=== Problem details ===
Copy out the entries word for word, leaving images aside.

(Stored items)
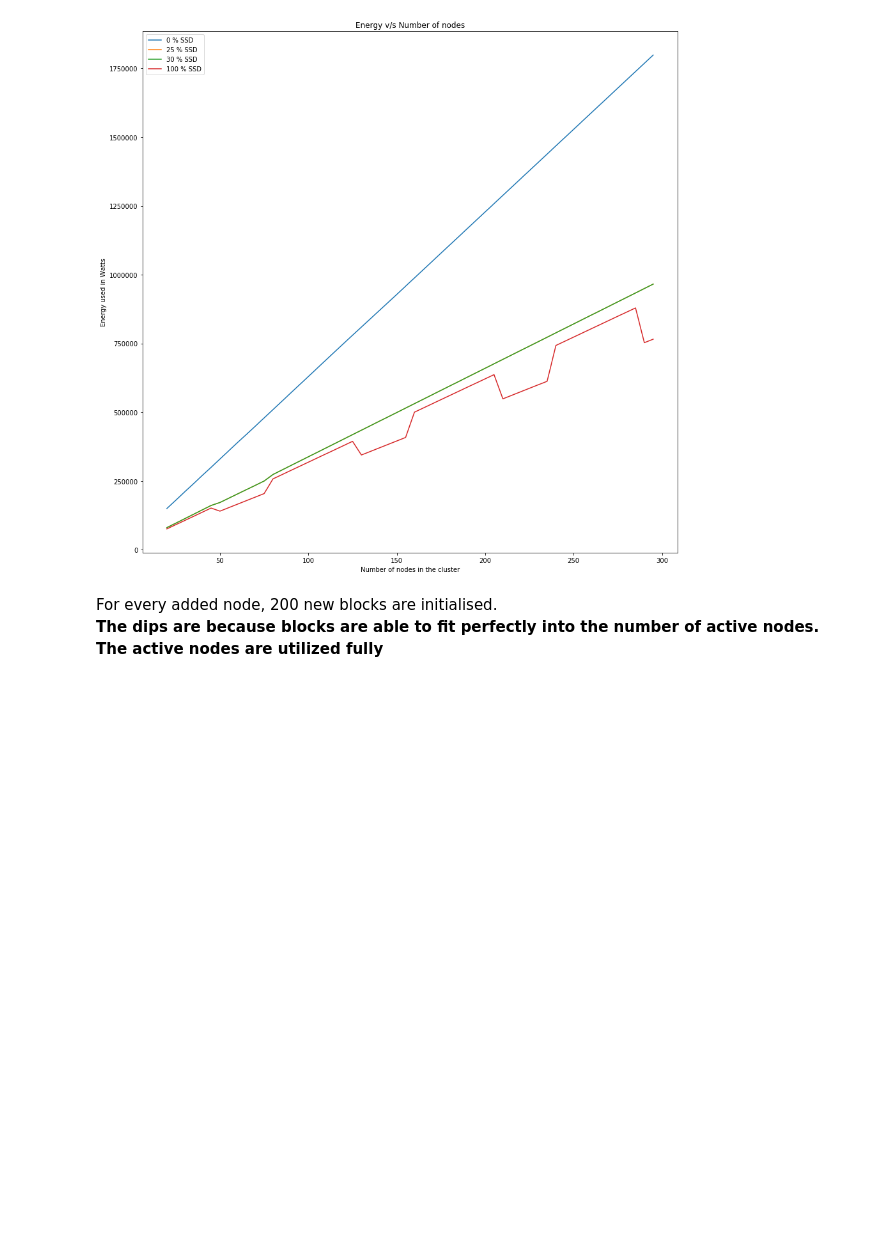
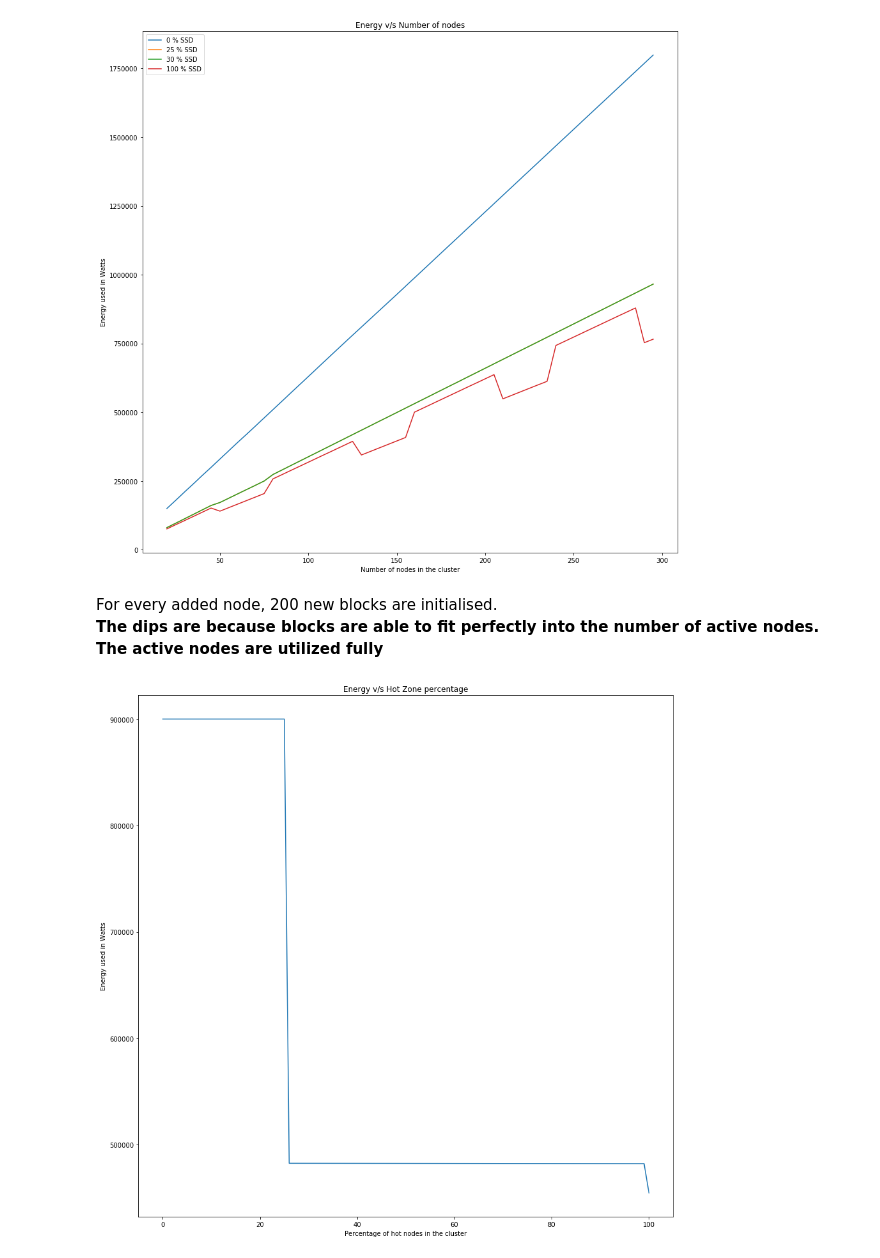
Before and after one commit to Gituser143/HDFS-Sim, a Jupyter notebook: Statistics/Multiple-Iterations.ipynb, the cells around one changed output. Saved outputs shown, nothing was run; the diff lists cells and outputs as text; code cells hidden in the pictures; blank space fills up the shorter version.

Commit message:
Add hotZone percent vs Energy graph

```diff
--- a/Statistics/Multiple-Iterations.ipynb
+++ b/Statistics/Multiple-Iterations.ipynb
@@ -86,3 +86,19 @@ plt.show()
 # %% [markdown]
 For every added node, 200 new blocks are initialised.
 **The dips are because blocks are able to fit perfectly into the number of active nodes. The active nodes are utilized fully**
+# %%
+with open("Data/varying_hotZone.txt") as f:
+    data = f.read()
+temp = data.split('\n')
+temp = temp[:len(temp) - 1:]
+y_axis_varying_hotZone = [int(x) for x in temp]
+x_axis_varying_hotZone = [x for x in range(0,101)]
+# %%
+plt.rcParams['figure.figsize'] = (15,15)
+plt.plot(x_axis_varying_hotZone, y_axis_varying_hotZone)
+plt.xlabel("Percentage of hot nodes in the cluster")
+plt.ylabel("Energy used in Watts")
+plt.title("Energy v/s Hot Zone percentage")
+plt.show()
+# %% [output]
+[figure, added]
```
Also changed, not shown: 3 other files.
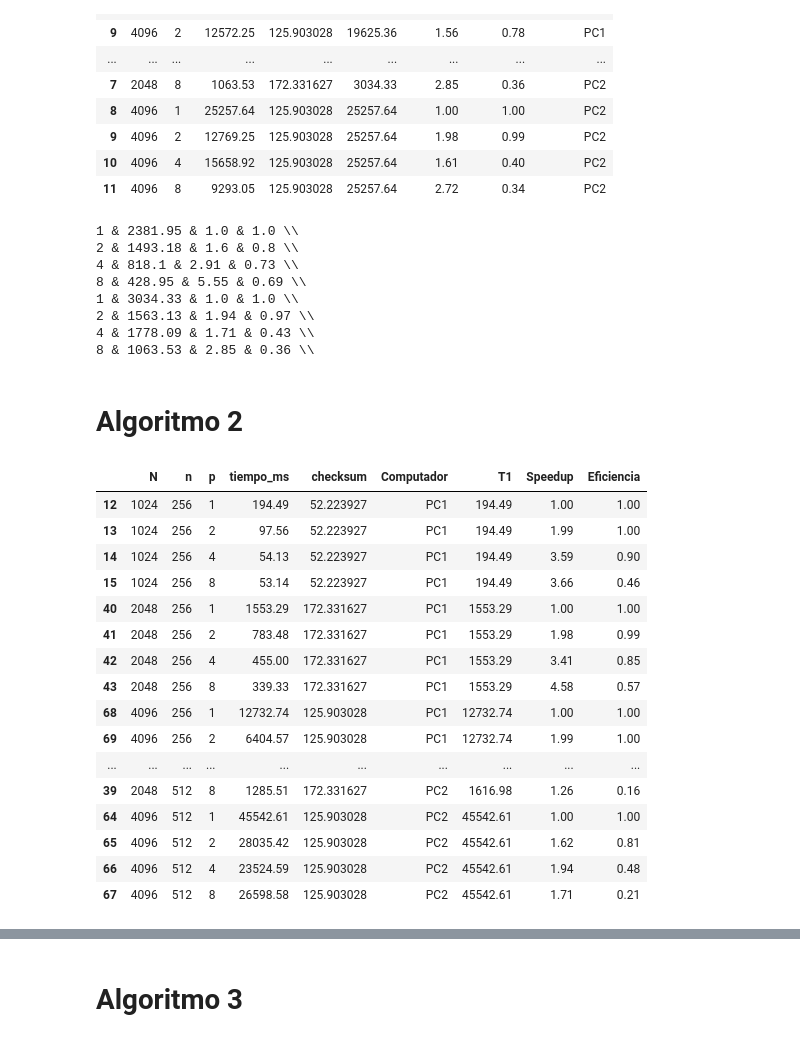
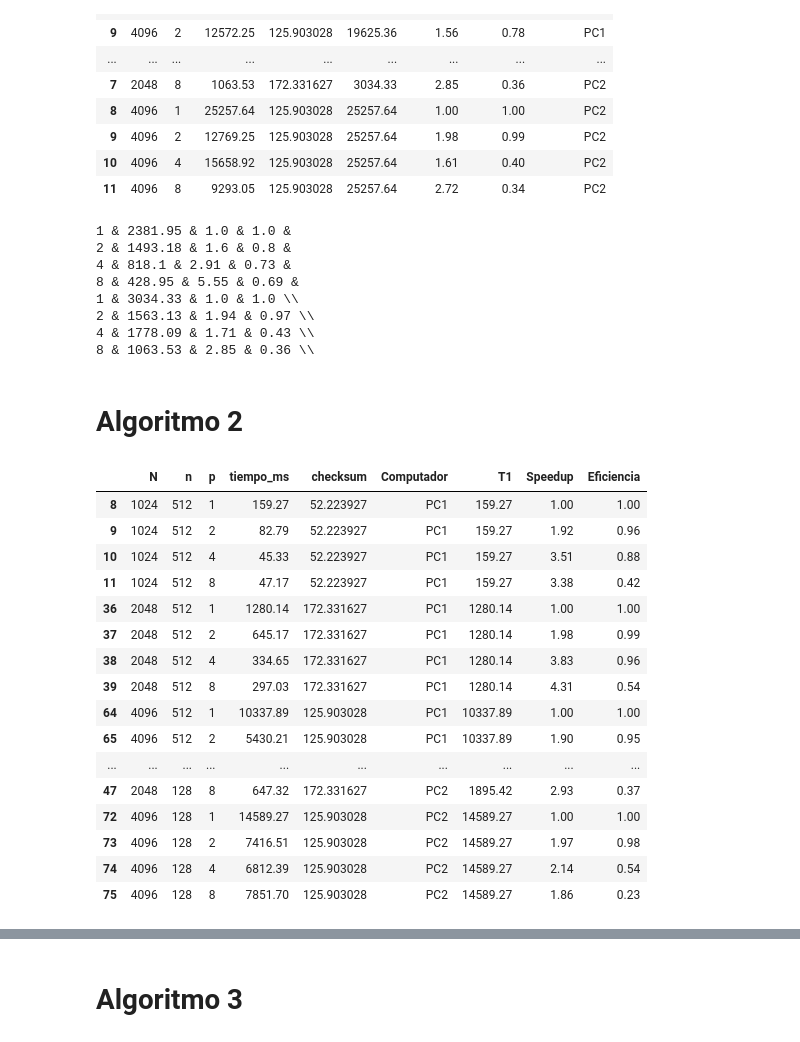
Before and after one commit to Jimenez73/alg_paralelos, a Jupyter notebook: tarea_2/graphs.ipynb, the cells around one changed output, grey strips where cells are left out. Cells and saved outputs as stored; diff of their text form; code cells hidden in the pictures.

```diff
--- a/tarea_2/graphs.ipynb
+++ b/tarea_2/graphs.ipynb
@@ -109,15 +109,21 @@ df_1
 def imprimir_tabla(df):
     a = df[df["N"] == 2048]
 
+    i = 0
     for fila in a.itertuples():
-        print(fila.p, "&", fila.tiempo_ms, "&",fila.Speedup, "&", fila.Eficiencia, "\\\\")
+        print(fila.p, "&", fila.tiempo_ms, "&", fila.Speedup, "&", fila.Eficiencia, end="")
+        if i < 4:
+            print(" & ")
+        else:
+            print(" \\\\")
+        i += 1
 
 imprimir_tabla(df_1)
 # %% [output]
-1 & 2381.95 & 1.0 & 1.0 \\
-2 & 1493.18 & 1.6 & 0.8 \\
-4 & 818.1 & 2.91 & 0.73 \\
-8 & 428.95 & 5.55 & 0.69 \\
+1 & 2381.95 & 1.0 & 1.0 &
+2 & 1493.18 & 1.6 & 0.8 &
+4 & 818.1 & 2.91 & 0.73 &
+8 & 428.95 & 5.55 & 0.69 &
 1 & 3034.33 & 1.0 & 1.0 \\
 2 & 1563.13 & 1.94 & 0.97 \\
 4 & 1778.09 & 1.71 & 0.43 \\
@@ -139,32 +145,32 @@ def calcular_optimo(df, n):
 # %%
 df_2 = pd.read_csv(f"{results_pc1}/alg_2.csv")
 df_2["Computador"] = "PC1"
-df_2_best = calcular_optimo(df_2, 256)
+df_2_best = calcular_optimo(df_2, 512)
 
 df_22 = pd.read_csv(f"{results_pc2}/alg_2.csv")
 df_22["Computador"] = "PC2"
-df_22_best = calcular_optimo(df_22, 512)
+df_22_best = calcular_optimo(df_22, 128)
 
 df_best = pd.concat([df_2_best, df_22_best])
 df_best
 # %% [output]
 |  | N | n | p | tiempo_ms | checksum | Computador | T1 | Speedup | Eficiencia |
-| 12 | 1024 | 256 | 1 | 194.49 | 52.223927 | PC1 | 194.49 | 1.00 | 1.00 |
-| 13 | 1024 | 256 | 2 | 97.56 | 52.223927 | PC1 | 194.49 | 1.99 | 1.00 |
-| 14 | 1024 | 256 | 4 | 54.13 | 52.223927 | PC1 | 194.49 | 3.59 | 0.90 |
-| 15 | 1024 | 256 | 8 | 53.14 | 52.223927 | PC1 | 194.49 | 3.66 | 0.46 |
-| 40 | 2048 | 256 | 1 | 1553.29 | 172.331627 | PC1 | 1553.29 | 1.00 | 1.00 |
-| 41 | 2048 | 256 | 2 | 783.48 | 172.331627 | PC1 | 1553.29 | 1.98 | 0.99 |
-| 42 | 2048 | 256 | 4 | 455.00 | 172.331627 | PC1 | 1553.29 | 3.41 | 0.85 |
-| 43 | 2048 | 256 | 8 | 339.33 | 172.331627 | PC1 | 1553.29 | 4.58 | 0.57 |
-| 68 | 4096 | 256 | 1 | 12732.74 | 125.903028 | PC1 | 12732.74 | 1.00 | 1.00 |
-| 69 | 4096 | 256 | 2 | 6404.57 | 125.903028 | PC1 | 12732.74 | 1.99 | 1.00 |
+| 8 | 1024 | 512 | 1 | 159.27 | 52.223927 | PC1 | 159.27 | 1.00 | 1.00 |
+| 9 | 1024 | 512 | 2 | 82.79 | 52.223927 | PC1 | 159.27 | 1.92 | 0.96 |
+| 10 | 1024 | 512 | 4 | 45.33 | 52.223927 | PC1 | 159.27 | 3.51 | 0.88 |
+| 11 | 1024 | 512 | 8 | 47.17 | 52.223927 | PC1 | 159.27 | 3.38 | 0.42 |
+| 36 | 2048 | 512 | 1 | 1280.14 | 172.331627 | PC1 | 1280.14 | 1.00 | 1.00 |
+| 37 | 2048 | 512 | 2 | 645.17 | 172.331627 | PC1 | 1280.14 | 1.98 | 0.99 |
+| 38 | 2048 | 512 | 4 | 334.65 | 172.331627 | PC1 | 1280.14 | 3.83 | 0.96 |
+| 39 | 2048 | 512 | 8 | 297.03 | 172.331627 | PC1 | 1280.14 | 4.31 | 0.54 |
+| 64 | 4096 | 512 | 1 | 10337.89 | 125.903028 | PC1 | 10337.89 | 1.00 | 1.00 |
+| 65 | 4096 | 512 | 2 | 5430.21 | 125.903028 | PC1 | 10337.89 | 1.90 | 0.95 |
 | ... | ... | ... | ... | ... | ... | ... | ... | ... | ... |
-| 39 | 2048 | 512 | 8 | 1285.51 | 172.331627 | PC2 | 1616.98 | 1.26 | 0.16 |
-| 64 | 4096 | 512 | 1 | 45542.61 | 125.903028 | PC2 | 45542.61 | 1.00 | 1.00 |
-| 65 | 4096 | 512 | 2 | 28035.42 | 125.903028 | PC2 | 45542.61 | 1.62 | 0.81 |
-| 66 | 4096 | 512 | 4 | 23524.59 | 125.903028 | PC2 | 45542.61 | 1.94 | 0.48 |
-| 67 | 4096 | 512 | 8 | 26598.58 | 125.903028 | PC2 | 45542.61 | 1.71 | 0.21 |
+| 47 | 2048 | 128 | 8 | 647.32 | 172.331627 | PC2 | 1895.42 | 2.93 | 0.37 |
+| 72 | 4096 | 128 | 1 | 14589.27 | 125.903028 | PC2 | 14589.27 | 1.00 | 1.00 |
+| 73 | 4096 | 128 | 2 | 7416.51 | 125.903028 | PC2 | 14589.27 | 1.97 | 0.98 |
+| 74 | 4096 | 128 | 4 | 6812.39 | 125.903028 | PC2 | 14589.27 | 2.14 | 0.54 |
+| 75 | 4096 | 128 | 8 | 7851.70 | 125.903028 | PC2 | 14589.27 | 1.86 | 0.23 |
 # %%
 imprimir_tabla(df_best)
 # %% [output]
```
Also changed, not shown: parts of 8 cells of this notebook, 3 other files.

=== Answer section ===
Before and after one commit to Gituser143/HDFS-Sim, a Jupyter notebook: Statistics/Multiple-Iterations.ipynb, the cells around one changed output. Saved outputs shown, nothing was run; the diff lists cells and outputs as text; code cells hidden in the pictures; blank space fills up the shorter version.

Commit message:
Add hotZone percent vs Energy graph

```diff
--- a/Statistics/Multiple-Iterations.ipynb
+++ b/Statistics/Multiple-Iterations.ipynb
@@ -86,3 +86,19 @@ plt.show()
 # %% [markdown]
 For every added node, 200 new blocks are initialised.
 **The dips are because blocks are able to fit perfectly into the number of active nodes. The active nodes are utilized fully**
+# %%
+with open("Data/varying_hotZone.txt") as f:
+    data = f.read()
+temp = data.split('\n')
+temp = temp[:len(temp) - 1:]
+y_axis_varying_hotZone = [int(x) for x in temp]
+x_axis_varying_hotZone = [x for x in range(0,101)]
+# %%
+plt.rcParams['figure.figsize'] = (15,15)
+plt.plot(x_axis_varying_hotZone, y_axis_varying_hotZone)
+plt.xlabel("Percentage of hot nodes in the cluster")
+plt.ylabel("Energy used in Watts")
+plt.title("Energy v/s Hot Zone percentage")
+plt.show()
+# %% [output]
+[figure, added]
```
Also changed, not shown: 3 other files.
Before and after one commit to Jimenez73/alg_paralelos, a Jupyter notebook: tarea_2/graphs.ipynb, the cells around one changed output, grey strips where cells are left out. Cells and saved outputs as stored; diff of their text form; code cells hidden in the pictures.

```diff
--- a/tarea_2/graphs.ipynb
+++ b/tarea_2/graphs.ipynb
@@ -109,15 +109,21 @@ df_1
 def imprimir_tabla(df):
     a = df[df["N"] == 2048]
 
+    i = 0
     for fila in a.itertuples():
-        print(fila.p, "&", fila.tiempo_ms, "&",fila.Speedup, "&", fila.Eficiencia, "\\\\")
+        print(fila.p, "&", fila.tiempo_ms, "&", fila.Speedup, "&", fila.Eficiencia, end="")
+        if i < 4:
+            print(" & ")
+        else:
+            print(" \\\\")
+        i += 1
 
 imprimir_tabla(df_1)
 # %% [output]
-1 & 2381.95 & 1.0 & 1.0 \\
-2 & 1493.18 & 1.6 & 0.8 \\
-4 & 818.1 & 2.91 & 0.73 \\
-8 & 428.95 & 5.55 & 0.69 \\
+1 & 2381.95 & 1.0 & 1.0 &
+2 & 1493.18 & 1.6 & 0.8 &
+4 & 818.1 & 2.91 & 0.73 &
+8 & 428.95 & 5.55 & 0.69 &
 1 & 3034.33 & 1.0 & 1.0 \\
 2 & 1563.13 & 1.94 & 0.97 \\
 4 & 1778.09 & 1.71 & 0.43 \\
@@ -139,32 +145,32 @@ def calcular_optimo(df, n):
 # %%
 df_2 = pd.read_csv(f"{results_pc1}/alg_2.csv")
 df_2["Computador"] = "PC1"
-df_2_best = calcular_optimo(df_2, 256)
+df_2_best = calcular_optimo(df_2, 512)
 
 df_22 = pd.read_csv(f"{results_pc2}/alg_2.csv")
 df_22["Computador"] = "PC2"
-df_22_best = calcular_optimo(df_22, 512)
+df_22_best = calcular_optimo(df_22, 128)
 
 df_best = pd.concat([df_2_best, df_22_best])
 df_best
 # %% [output]
 |  | N | n | p | tiempo_ms | checksum | Computador | T1 | Speedup | Eficiencia |
-| 12 | 1024 | 256 | 1 | 194.49 | 52.223927 | PC1 | 194.49 | 1.00 | 1.00 |
-| 13 | 1024 | 256 | 2 | 97.56 | 52.223927 | PC1 | 194.49 | 1.99 | 1.00 |
-| 14 | 1024 | 256 | 4 | 54.13 | 52.223927 | PC1 | 194.49 | 3.59 | 0.90 |
-| 15 | 1024 | 256 | 8 | 53.14 | 52.223927 | PC1 | 194.49 | 3.66 | 0.46 |
-| 40 | 2048 | 256 | 1 | 1553.29 | 172.331627 | PC1 | 1553.29 | 1.00 | 1.00 |
-| 41 | 2048 | 256 | 2 | 783.48 | 172.331627 | PC1 | 1553.29 | 1.98 | 0.99 |
-| 42 | 2048 | 256 | 4 | 455.00 | 172.331627 | PC1 | 1553.29 | 3.41 | 0.85 |
-| 43 | 2048 | 256 | 8 | 339.33 | 172.331627 | PC1 | 1553.29 | 4.58 | 0.57 |
-| 68 | 4096 | 256 | 1 | 12732.74 | 125.903028 | PC1 | 12732.74 | 1.00 | 1.00 |
-| 69 | 4096 | 256 | 2 | 6404.57 | 125.903028 | PC1 | 12732.74 | 1.99 | 1.00 |
+| 8 | 1024 | 512 | 1 | 159.27 | 52.223927 | PC1 | 159.27 | 1.00 | 1.00 |
+| 9 | 1024 | 512 | 2 | 82.79 | 52.223927 | PC1 | 159.27 | 1.92 | 0.96 |
+| 10 | 1024 | 512 | 4 | 45.33 | 52.223927 | PC1 | 159.27 | 3.51 | 0.88 |
+| 11 | 1024 | 512 | 8 | 47.17 | 52.223927 | PC1 | 159.27 | 3.38 | 0.42 |
+| 36 | 2048 | 512 | 1 | 1280.14 | 172.331627 | PC1 | 1280.14 | 1.00 | 1.00 |
+| 37 | 2048 | 512 | 2 | 645.17 | 172.331627 | PC1 | 1280.14 | 1.98 | 0.99 |
+| 38 | 2048 | 512 | 4 | 334.65 | 172.331627 | PC1 | 1280.14 | 3.83 | 0.96 |
+| 39 | 2048 | 512 | 8 | 297.03 | 172.331627 | PC1 | 1280.14 | 4.31 | 0.54 |
+| 64 | 4096 | 512 | 1 | 10337.89 | 125.903028 | PC1 | 10337.89 | 1.00 | 1.00 |
+| 65 | 4096 | 512 | 2 | 5430.21 | 125.903028 | PC1 | 10337.89 | 1.90 | 0.95 |
 | ... | ... | ... | ... | ... | ... | ... | ... | ... | ... |
-| 39 | 2048 | 512 | 8 | 1285.51 | 172.331627 | PC2 | 1616.98 | 1.26 | 0.16 |
-| 64 | 4096 | 512 | 1 | 45542.61 | 125.903028 | PC2 | 45542.61 | 1.00 | 1.00 |
-| 65 | 4096 | 512 | 2 | 28035.42 | 125.903028 | PC2 | 45542.61 | 1.62 | 0.81 |
-| 66 | 4096 | 512 | 4 | 23524.59 | 125.903028 | PC2 | 45542.61 | 1.94 | 0.48 |
-| 67 | 4096 | 512 | 8 | 26598.58 | 125.903028 | PC2 | 45542.61 | 1.71 | 0.21 |
+| 47 | 2048 | 128 | 8 | 647.32 | 172.331627 | PC2 | 1895.42 | 2.93 | 0.37 |
+| 72 | 4096 | 128 | 1 | 14589.27 | 125.903028 | PC2 | 14589.27 | 1.00 | 1.00 |
+| 73 | 4096 | 128 | 2 | 7416.51 | 125.903028 | PC2 | 14589.27 | 1.97 | 0.98 |
+| 74 | 4096 | 128 | 4 | 6812.39 | 125.903028 | PC2 | 14589.27 | 2.14 | 0.54 |
+| 75 | 4096 | 128 | 8 | 7851.70 | 125.903028 | PC2 | 14589.27 | 1.86 | 0.23 |
 # %%
 imprimir_tabla(df_best)
 # %% [output]
```
Also changed, not shown: parts of 8 cells of this notebook, 3 other files.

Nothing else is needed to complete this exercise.